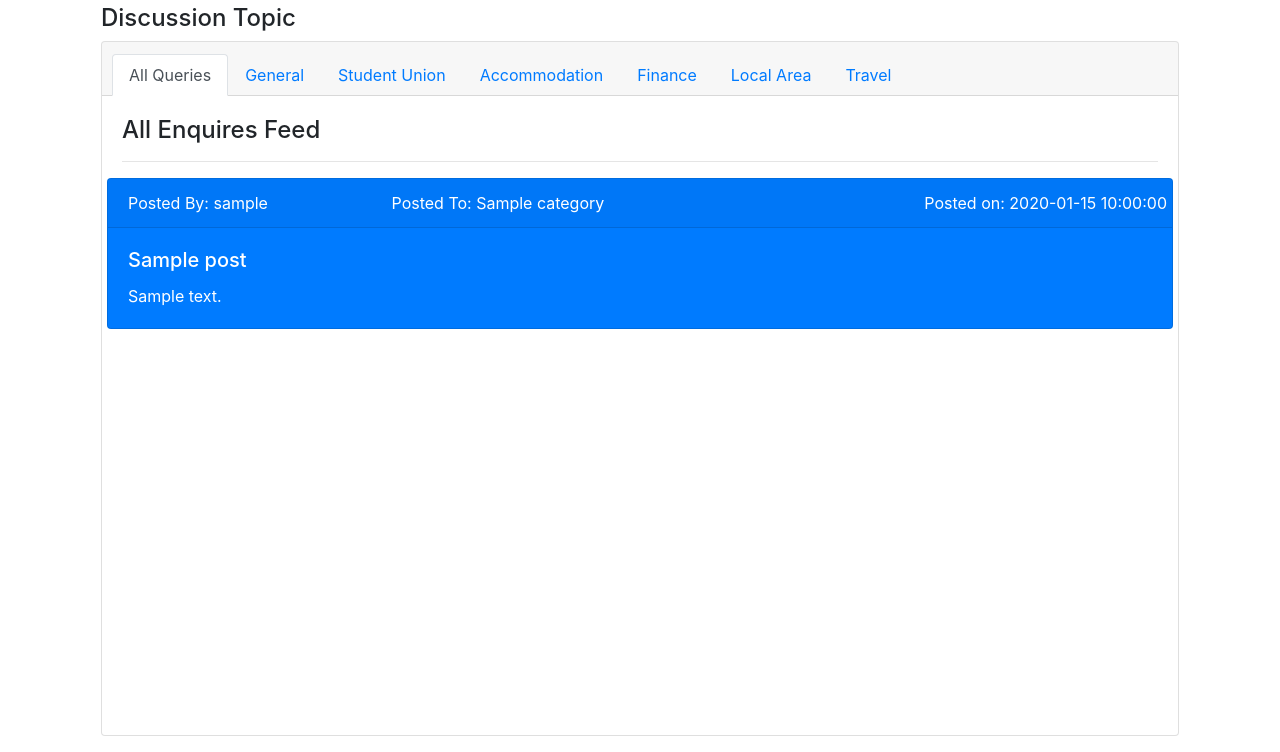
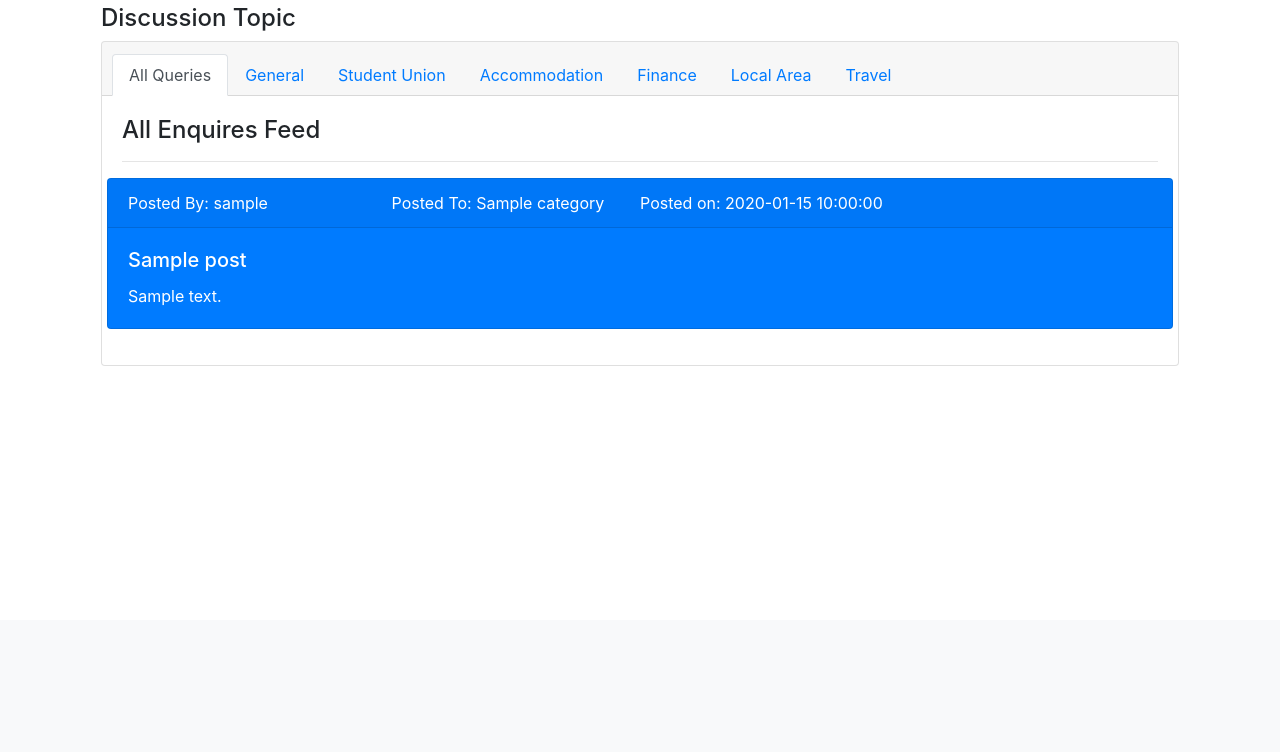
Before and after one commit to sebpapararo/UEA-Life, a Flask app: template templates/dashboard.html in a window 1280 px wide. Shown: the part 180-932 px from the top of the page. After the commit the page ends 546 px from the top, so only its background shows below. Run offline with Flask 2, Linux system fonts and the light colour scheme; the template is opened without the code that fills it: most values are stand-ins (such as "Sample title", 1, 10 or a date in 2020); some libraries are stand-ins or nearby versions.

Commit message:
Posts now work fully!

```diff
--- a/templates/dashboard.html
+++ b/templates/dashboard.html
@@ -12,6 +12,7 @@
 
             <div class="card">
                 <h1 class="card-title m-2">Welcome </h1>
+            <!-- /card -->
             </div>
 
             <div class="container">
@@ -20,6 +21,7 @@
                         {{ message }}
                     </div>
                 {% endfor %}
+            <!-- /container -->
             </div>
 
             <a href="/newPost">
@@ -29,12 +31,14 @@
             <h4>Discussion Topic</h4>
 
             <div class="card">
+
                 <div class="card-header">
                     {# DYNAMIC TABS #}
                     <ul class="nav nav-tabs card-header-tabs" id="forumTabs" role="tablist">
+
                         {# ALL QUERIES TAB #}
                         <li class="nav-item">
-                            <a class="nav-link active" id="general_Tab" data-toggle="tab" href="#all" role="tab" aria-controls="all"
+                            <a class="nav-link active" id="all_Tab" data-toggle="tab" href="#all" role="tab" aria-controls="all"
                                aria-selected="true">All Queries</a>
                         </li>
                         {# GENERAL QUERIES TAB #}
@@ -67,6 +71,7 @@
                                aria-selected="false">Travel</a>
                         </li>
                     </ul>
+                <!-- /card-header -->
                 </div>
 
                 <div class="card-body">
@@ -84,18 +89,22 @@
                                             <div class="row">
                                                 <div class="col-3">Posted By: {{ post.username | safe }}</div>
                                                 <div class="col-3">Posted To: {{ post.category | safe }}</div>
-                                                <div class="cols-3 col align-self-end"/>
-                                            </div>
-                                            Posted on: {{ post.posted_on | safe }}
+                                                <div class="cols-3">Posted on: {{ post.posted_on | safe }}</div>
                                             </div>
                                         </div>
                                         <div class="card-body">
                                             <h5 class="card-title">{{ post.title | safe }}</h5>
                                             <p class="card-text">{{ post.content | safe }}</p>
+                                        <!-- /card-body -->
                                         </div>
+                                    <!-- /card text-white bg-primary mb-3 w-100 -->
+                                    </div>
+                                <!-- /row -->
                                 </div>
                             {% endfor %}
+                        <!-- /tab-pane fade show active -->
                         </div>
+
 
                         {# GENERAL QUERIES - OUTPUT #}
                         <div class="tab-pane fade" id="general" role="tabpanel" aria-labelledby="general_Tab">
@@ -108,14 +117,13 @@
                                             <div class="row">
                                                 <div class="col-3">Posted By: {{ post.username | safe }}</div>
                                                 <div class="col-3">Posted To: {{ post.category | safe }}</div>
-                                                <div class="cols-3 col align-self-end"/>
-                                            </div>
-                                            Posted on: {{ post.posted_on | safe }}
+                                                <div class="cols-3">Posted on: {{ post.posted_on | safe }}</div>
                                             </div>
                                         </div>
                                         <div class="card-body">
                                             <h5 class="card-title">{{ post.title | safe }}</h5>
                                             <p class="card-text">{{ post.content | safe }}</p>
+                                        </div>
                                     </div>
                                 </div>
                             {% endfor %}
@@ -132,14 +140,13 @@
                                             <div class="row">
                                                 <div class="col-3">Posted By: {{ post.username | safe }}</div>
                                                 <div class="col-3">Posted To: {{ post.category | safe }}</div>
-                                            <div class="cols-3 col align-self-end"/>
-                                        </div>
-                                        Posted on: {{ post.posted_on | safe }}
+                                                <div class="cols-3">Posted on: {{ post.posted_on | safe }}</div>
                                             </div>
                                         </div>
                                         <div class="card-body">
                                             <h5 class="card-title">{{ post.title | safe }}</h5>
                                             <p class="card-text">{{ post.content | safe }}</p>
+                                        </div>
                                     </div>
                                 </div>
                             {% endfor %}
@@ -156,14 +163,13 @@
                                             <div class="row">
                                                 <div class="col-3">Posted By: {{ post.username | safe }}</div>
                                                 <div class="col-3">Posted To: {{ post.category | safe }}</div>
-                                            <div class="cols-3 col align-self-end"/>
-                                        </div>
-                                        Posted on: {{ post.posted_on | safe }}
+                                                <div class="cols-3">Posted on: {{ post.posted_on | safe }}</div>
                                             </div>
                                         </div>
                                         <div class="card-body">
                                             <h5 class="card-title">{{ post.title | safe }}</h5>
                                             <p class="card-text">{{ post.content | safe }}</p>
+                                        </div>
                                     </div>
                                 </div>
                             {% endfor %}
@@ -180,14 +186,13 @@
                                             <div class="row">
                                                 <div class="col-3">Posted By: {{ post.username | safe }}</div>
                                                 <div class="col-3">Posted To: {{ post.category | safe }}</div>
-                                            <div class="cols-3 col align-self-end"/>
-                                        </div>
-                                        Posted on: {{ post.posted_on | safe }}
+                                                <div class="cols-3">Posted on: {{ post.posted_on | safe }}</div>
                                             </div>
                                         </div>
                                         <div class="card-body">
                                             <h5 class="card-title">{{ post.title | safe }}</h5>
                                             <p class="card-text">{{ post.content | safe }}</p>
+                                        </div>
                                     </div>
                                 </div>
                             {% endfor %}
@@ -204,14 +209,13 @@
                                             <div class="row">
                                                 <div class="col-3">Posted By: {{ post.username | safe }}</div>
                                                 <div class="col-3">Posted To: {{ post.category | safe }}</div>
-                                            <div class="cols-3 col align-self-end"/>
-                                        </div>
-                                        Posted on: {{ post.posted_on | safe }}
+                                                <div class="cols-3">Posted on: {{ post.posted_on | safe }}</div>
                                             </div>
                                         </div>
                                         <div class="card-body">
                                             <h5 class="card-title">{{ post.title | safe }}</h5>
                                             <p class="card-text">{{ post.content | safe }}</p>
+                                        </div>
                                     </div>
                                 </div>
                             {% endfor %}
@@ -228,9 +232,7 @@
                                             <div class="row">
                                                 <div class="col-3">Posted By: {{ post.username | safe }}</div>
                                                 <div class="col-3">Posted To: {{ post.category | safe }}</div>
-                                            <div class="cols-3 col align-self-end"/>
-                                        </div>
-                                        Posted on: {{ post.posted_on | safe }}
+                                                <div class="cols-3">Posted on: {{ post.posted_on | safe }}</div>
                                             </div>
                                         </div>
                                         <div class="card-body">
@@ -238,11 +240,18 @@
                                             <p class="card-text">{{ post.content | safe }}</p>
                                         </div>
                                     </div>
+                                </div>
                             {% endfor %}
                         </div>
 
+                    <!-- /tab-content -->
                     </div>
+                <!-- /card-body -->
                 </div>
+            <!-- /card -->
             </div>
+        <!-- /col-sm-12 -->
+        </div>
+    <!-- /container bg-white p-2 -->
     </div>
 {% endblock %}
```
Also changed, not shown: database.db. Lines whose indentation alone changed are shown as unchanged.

──────────

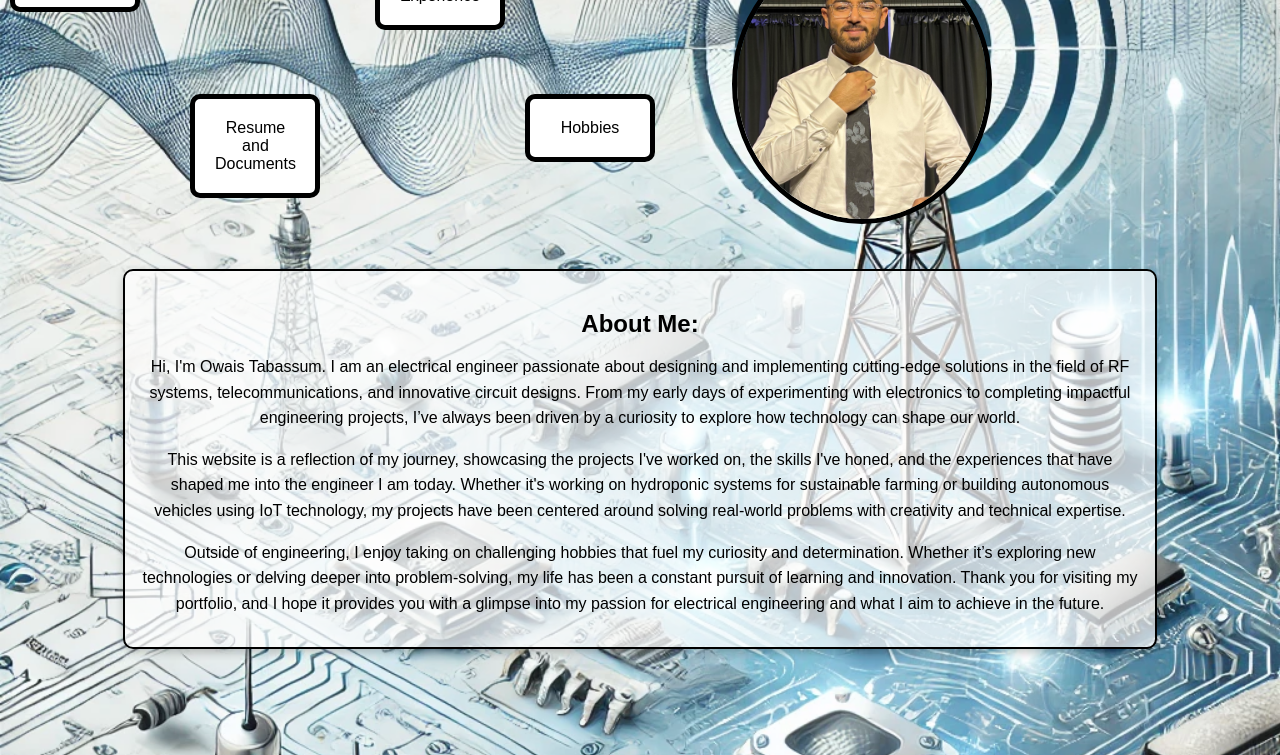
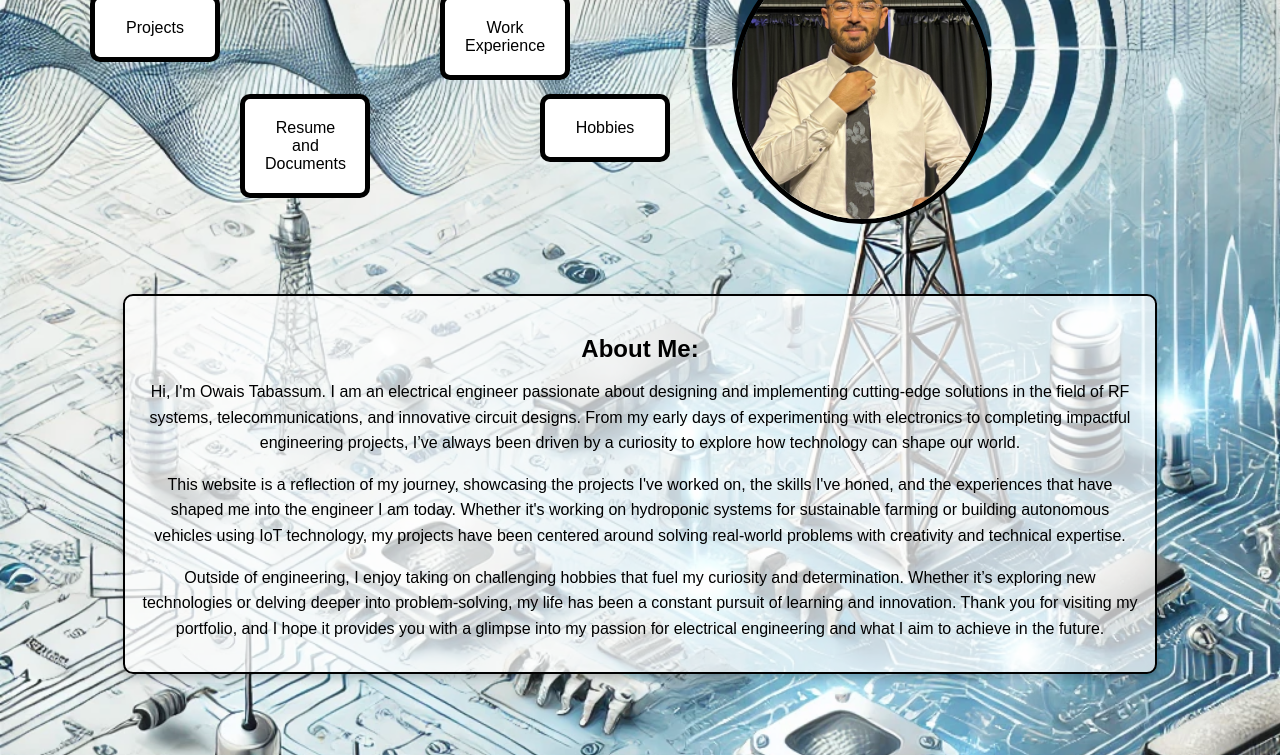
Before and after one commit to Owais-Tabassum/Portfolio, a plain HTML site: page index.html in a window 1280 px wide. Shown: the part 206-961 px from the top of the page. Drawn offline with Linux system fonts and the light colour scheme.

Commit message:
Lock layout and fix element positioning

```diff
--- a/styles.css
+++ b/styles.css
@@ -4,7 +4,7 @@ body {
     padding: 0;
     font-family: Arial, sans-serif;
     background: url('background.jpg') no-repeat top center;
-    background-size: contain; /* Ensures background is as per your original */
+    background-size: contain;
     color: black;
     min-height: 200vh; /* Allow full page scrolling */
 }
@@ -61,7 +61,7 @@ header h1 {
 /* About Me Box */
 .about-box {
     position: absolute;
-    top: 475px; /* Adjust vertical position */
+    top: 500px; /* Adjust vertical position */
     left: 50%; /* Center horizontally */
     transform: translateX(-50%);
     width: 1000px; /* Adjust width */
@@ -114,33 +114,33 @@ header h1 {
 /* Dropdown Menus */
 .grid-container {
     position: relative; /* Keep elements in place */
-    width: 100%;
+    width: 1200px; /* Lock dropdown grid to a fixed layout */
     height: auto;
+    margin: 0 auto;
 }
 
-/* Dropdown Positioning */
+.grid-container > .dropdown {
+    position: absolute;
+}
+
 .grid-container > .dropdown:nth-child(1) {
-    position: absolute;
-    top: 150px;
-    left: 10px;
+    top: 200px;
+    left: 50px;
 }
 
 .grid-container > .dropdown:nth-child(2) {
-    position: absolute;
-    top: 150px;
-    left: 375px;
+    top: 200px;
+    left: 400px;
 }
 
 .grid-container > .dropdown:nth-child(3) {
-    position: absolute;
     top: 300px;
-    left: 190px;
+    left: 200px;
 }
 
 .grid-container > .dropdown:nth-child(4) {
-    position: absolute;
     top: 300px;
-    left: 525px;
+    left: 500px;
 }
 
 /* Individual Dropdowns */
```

──────────

• Goal of the exercise
Where in the records does the string "role" appear? Copy every line that has it.

• Exercise answer
                     <ul class="nav nav-tabs card-header-tabs" id="forumTabs" role="tablist">
-                            <a class="nav-link active" id="general_Tab" data-toggle="tab" href="#all" role="tab" aria-controls="all"
+                            <a class="nav-link active" id="all_Tab" data-toggle="tab" href="#all" role="tab" aria-controls="all"
                         <div class="tab-pane fade" id="general" role="tabpanel" aria-labelledby="general_Tab">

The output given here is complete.